Nephrectomies for Non-neoplastic Disease
Dissection of the nephrectomy specimen is essen-tially the same for neoplastic and non-neoplastic diseases. Before beginning the dissection, try to establish from the patient’s clinical history whether fresh cortical tissue should be taken for immunofluorescence studies or electron micros-copy. Evaluate the kidney, the hilum, and the perinephric fat as three separate compartments, using the guidelines of dissection given earlier. When the specimen shows some modification (e.g., the absence of a perinephric soft tissue compartment), simply alter the dissection ac-cordingly. Some pathologists may prefer to evaluate the texture of the cortical surface by stripping the capsule from the fresh specimen, and this can be done before the kidney is sec-tioned and fixed.
If calculi are identified during the dissection, submit some for chemical analysis if indicated.

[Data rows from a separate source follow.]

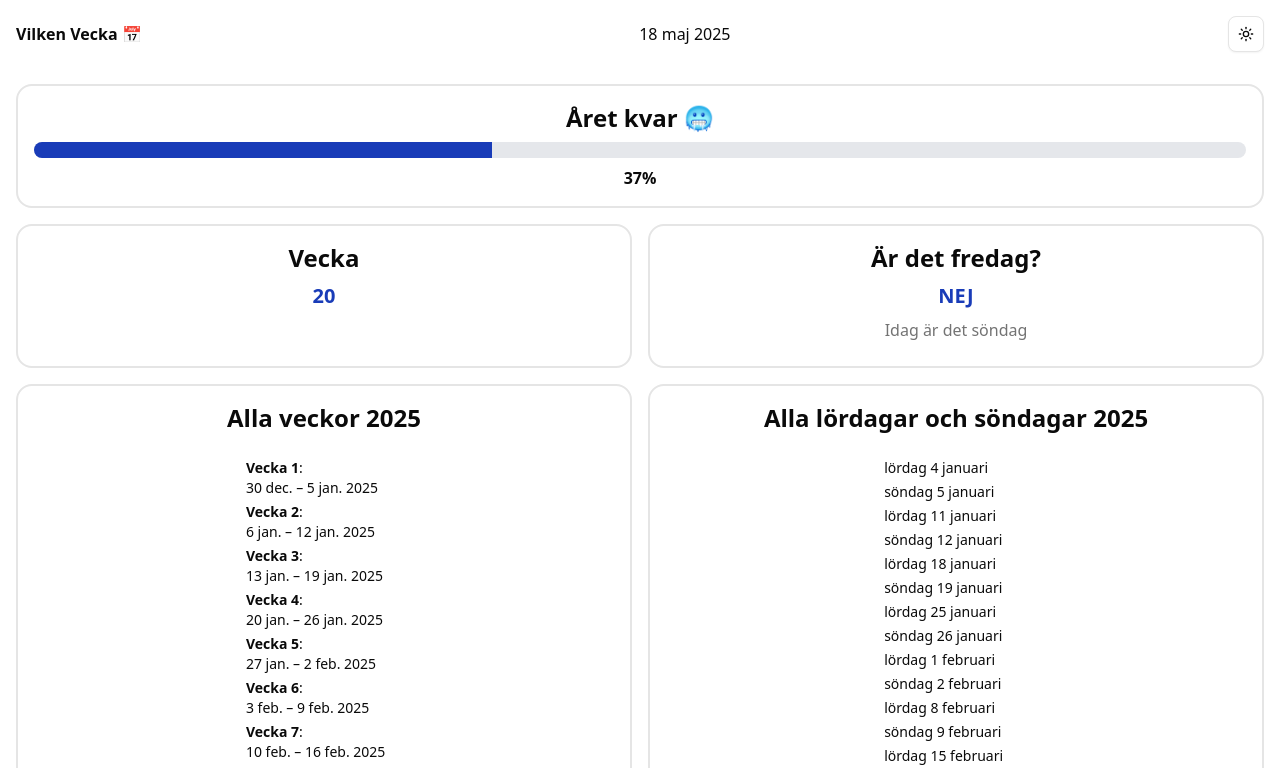
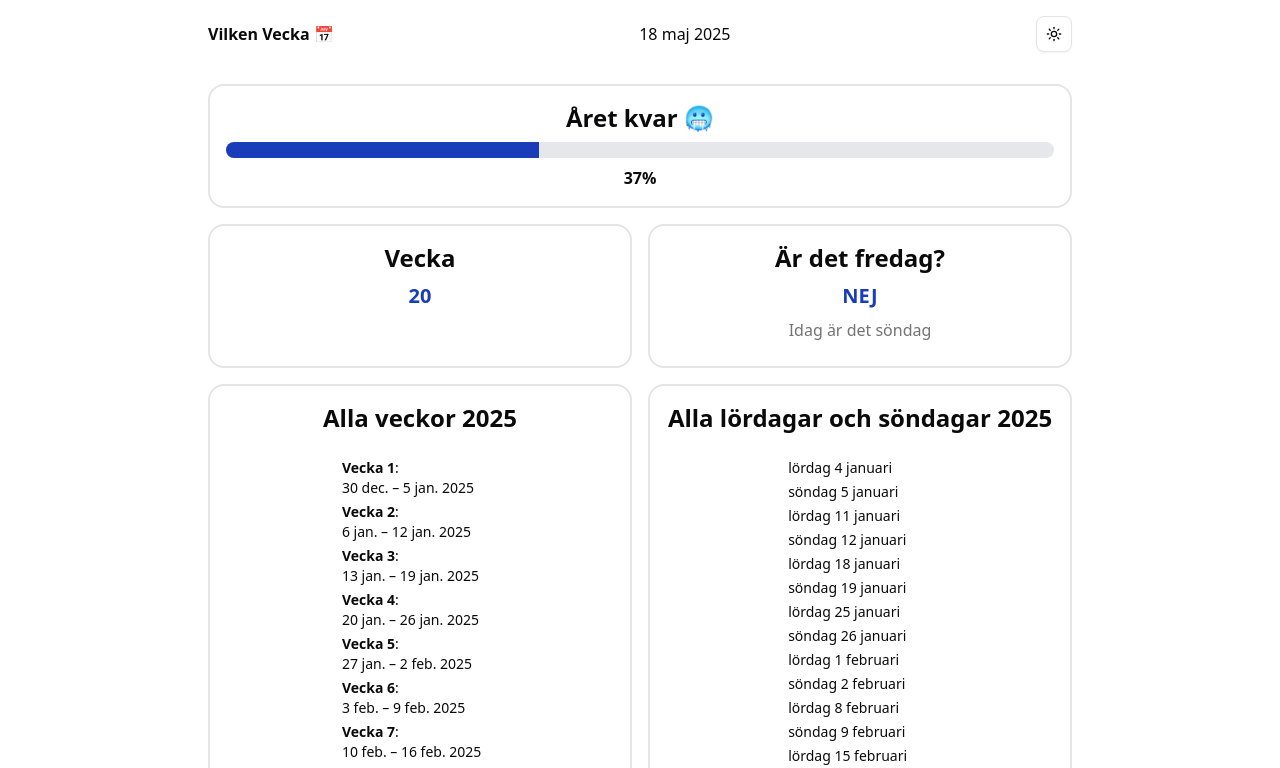
Before and after one commit to jonte265/what-week, a Next.js app: page / in a window 1280 px wide. Shown: the top 768 px of the page. Built offline with nearby package versions, Linux system fonts and the light colour scheme.

Commit message:
max width desktop

```diff
--- a/app/page.tsx
+++ b/app/page.tsx
@@ -34,7 +34,7 @@ export default function Home() {
   }, []);
 
   return (
-    <main className='flex flex-col gap-4 p-4'>
+    <main className='flex flex-col gap-4 p-4 max-w-4xl mx-auto'>
       <YearProgress />
       <div className='grid gap-4 grid-cols-1 sm:grid-cols-2'>
         <InfoCard
--- a/components/custom/HeaderNav.tsx
+++ b/components/custom/HeaderNav.tsx
@@ -5,7 +5,7 @@ import { ModeToggle } from '../ui/ModeToggle';
 function HeaderNav() {
   const date = new Date();
   return (
-    <header className='flex justify-between items-center p-4'>
+    <header className='flex justify-between items-center p-4 max-w-4xl mx-auto'>
       <h1 className='font-semibold'>Vilken Vecka 📅</h1>
       <p>{format(date, 'd MMMM yyyy ', { locale: sv })}</p>
       <ModeToggle />
```
Also changed, not shown: 1 other file (tests, documents, lock files or other folders).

Because the macroscopic findings often provide crucial clues to the pathologic process involv-ing the kidney, describe each component of the kidney individually and systematically (see Table 33-1).